* What to do: For each line below that includes the word "seaborn", make a copy.

[Before and after images]
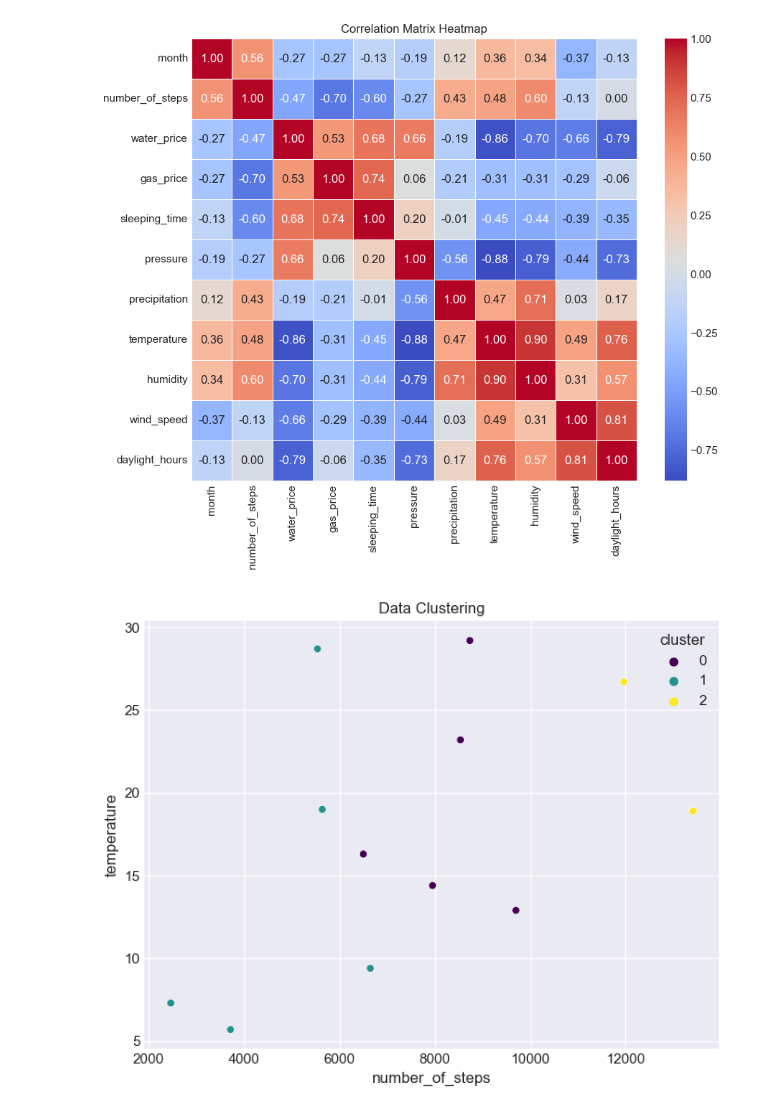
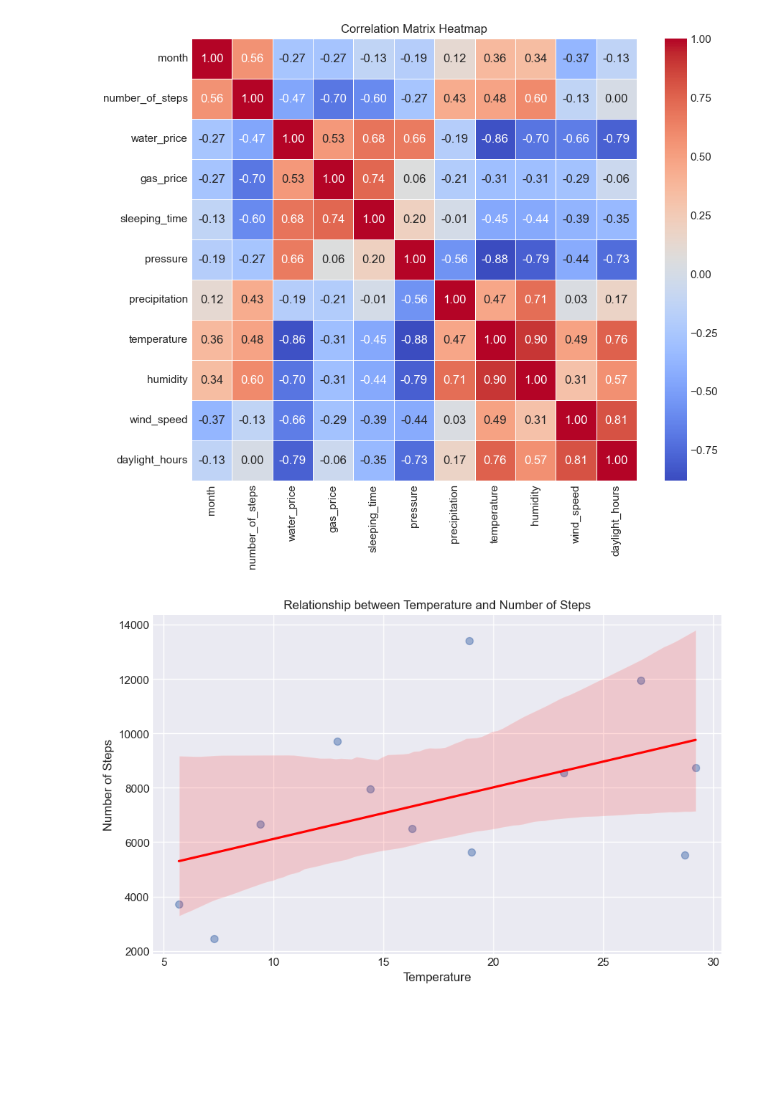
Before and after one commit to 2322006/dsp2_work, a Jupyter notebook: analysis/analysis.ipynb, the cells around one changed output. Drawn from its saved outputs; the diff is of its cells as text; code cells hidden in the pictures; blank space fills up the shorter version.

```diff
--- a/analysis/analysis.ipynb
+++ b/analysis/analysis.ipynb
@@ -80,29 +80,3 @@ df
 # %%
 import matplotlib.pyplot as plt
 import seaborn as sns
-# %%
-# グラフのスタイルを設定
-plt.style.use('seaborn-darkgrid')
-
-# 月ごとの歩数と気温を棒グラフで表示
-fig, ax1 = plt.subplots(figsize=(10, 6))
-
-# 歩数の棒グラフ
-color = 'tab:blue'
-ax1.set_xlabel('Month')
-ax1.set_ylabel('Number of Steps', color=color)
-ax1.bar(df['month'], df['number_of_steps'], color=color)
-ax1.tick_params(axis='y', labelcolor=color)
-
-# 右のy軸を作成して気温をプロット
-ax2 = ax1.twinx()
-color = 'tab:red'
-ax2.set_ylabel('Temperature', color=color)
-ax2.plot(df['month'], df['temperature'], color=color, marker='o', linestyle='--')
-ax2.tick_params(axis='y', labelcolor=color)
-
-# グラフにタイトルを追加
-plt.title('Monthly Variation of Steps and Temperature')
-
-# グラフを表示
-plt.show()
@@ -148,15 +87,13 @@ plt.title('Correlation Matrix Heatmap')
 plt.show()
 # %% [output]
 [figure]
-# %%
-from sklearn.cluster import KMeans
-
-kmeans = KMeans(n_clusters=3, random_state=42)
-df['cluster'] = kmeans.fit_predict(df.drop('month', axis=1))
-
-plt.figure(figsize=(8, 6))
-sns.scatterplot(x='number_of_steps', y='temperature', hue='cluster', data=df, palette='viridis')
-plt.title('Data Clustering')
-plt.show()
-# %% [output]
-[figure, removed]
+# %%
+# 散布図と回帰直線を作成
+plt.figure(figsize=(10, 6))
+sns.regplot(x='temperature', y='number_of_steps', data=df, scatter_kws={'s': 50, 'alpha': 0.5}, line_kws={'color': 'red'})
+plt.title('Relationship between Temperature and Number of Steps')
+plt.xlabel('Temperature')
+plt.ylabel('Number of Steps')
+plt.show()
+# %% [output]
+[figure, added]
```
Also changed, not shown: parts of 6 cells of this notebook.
...
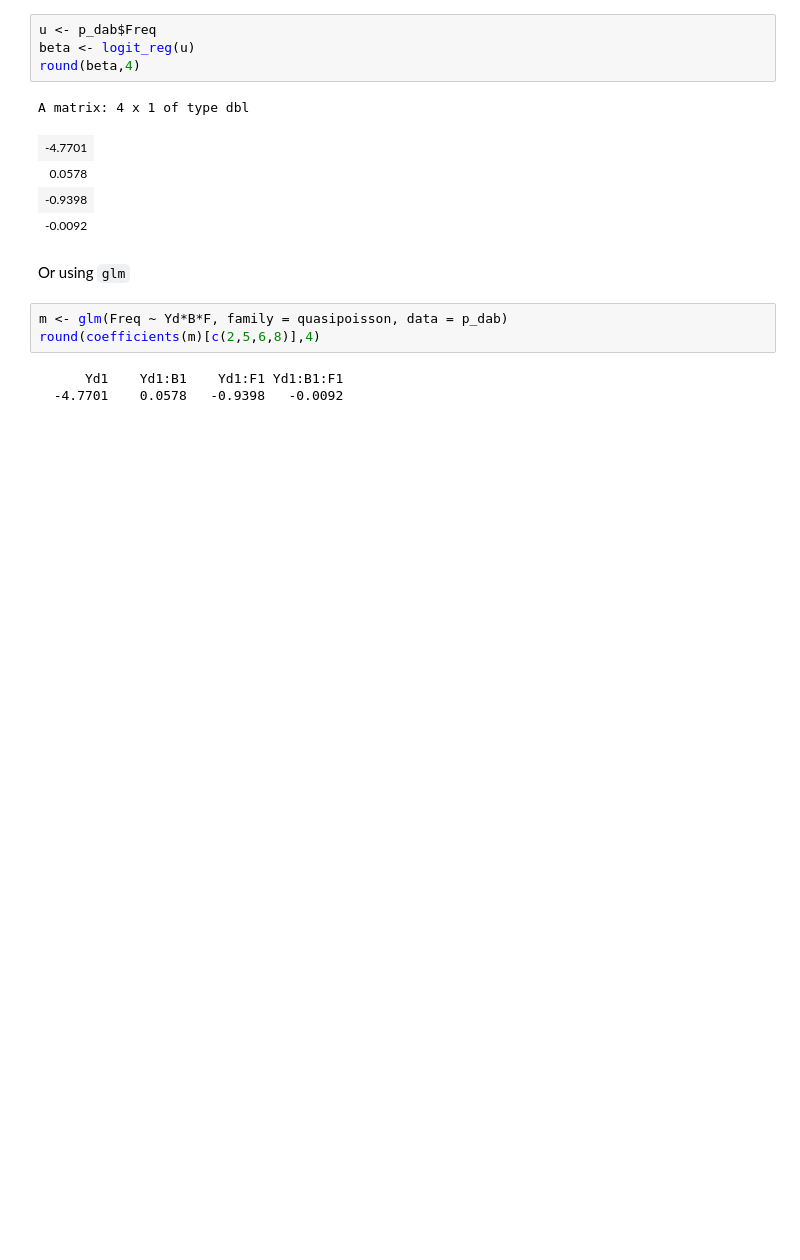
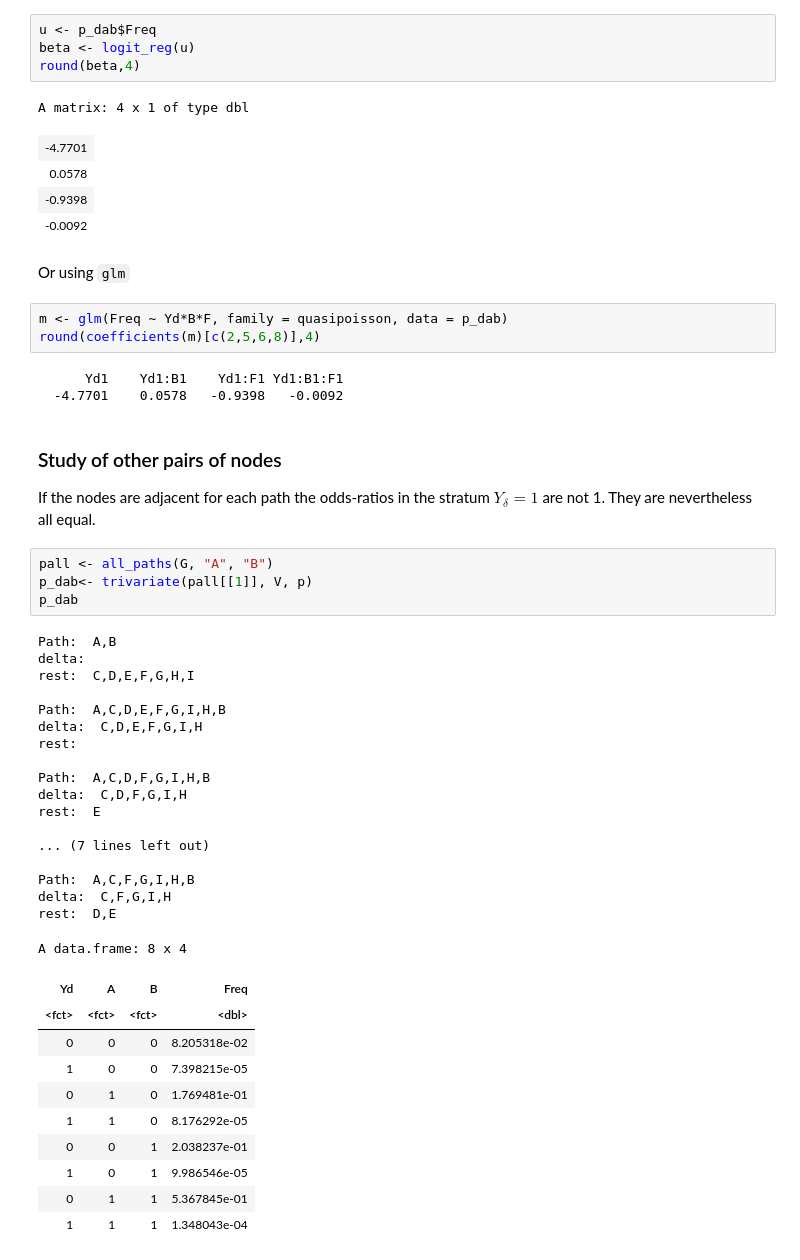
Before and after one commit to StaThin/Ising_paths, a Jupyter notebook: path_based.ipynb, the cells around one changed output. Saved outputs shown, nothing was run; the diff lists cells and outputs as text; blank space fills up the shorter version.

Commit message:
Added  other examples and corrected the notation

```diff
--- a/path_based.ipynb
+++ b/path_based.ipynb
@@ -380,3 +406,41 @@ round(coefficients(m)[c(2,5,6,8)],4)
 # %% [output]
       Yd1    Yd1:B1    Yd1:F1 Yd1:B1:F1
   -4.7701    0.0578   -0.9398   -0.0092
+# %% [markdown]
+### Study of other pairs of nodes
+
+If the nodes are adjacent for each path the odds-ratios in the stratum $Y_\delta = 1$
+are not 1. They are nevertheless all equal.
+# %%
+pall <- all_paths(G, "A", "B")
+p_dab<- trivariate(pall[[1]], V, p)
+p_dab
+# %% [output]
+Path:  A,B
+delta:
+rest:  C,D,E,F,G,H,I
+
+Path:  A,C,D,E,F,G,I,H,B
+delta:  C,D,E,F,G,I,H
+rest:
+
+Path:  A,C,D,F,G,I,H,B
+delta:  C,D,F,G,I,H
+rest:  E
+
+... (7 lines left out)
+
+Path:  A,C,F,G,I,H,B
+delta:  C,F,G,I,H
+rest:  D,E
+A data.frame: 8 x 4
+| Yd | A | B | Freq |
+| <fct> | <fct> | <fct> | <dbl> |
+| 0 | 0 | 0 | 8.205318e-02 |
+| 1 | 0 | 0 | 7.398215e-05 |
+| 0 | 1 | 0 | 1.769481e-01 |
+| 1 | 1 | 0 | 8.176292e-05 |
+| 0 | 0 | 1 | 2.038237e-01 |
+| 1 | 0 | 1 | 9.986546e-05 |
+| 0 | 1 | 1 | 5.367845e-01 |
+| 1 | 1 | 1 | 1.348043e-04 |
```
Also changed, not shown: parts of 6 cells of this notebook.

* Exercise solution:
 import seaborn as sns
-plt.style.use('seaborn-darkgrid')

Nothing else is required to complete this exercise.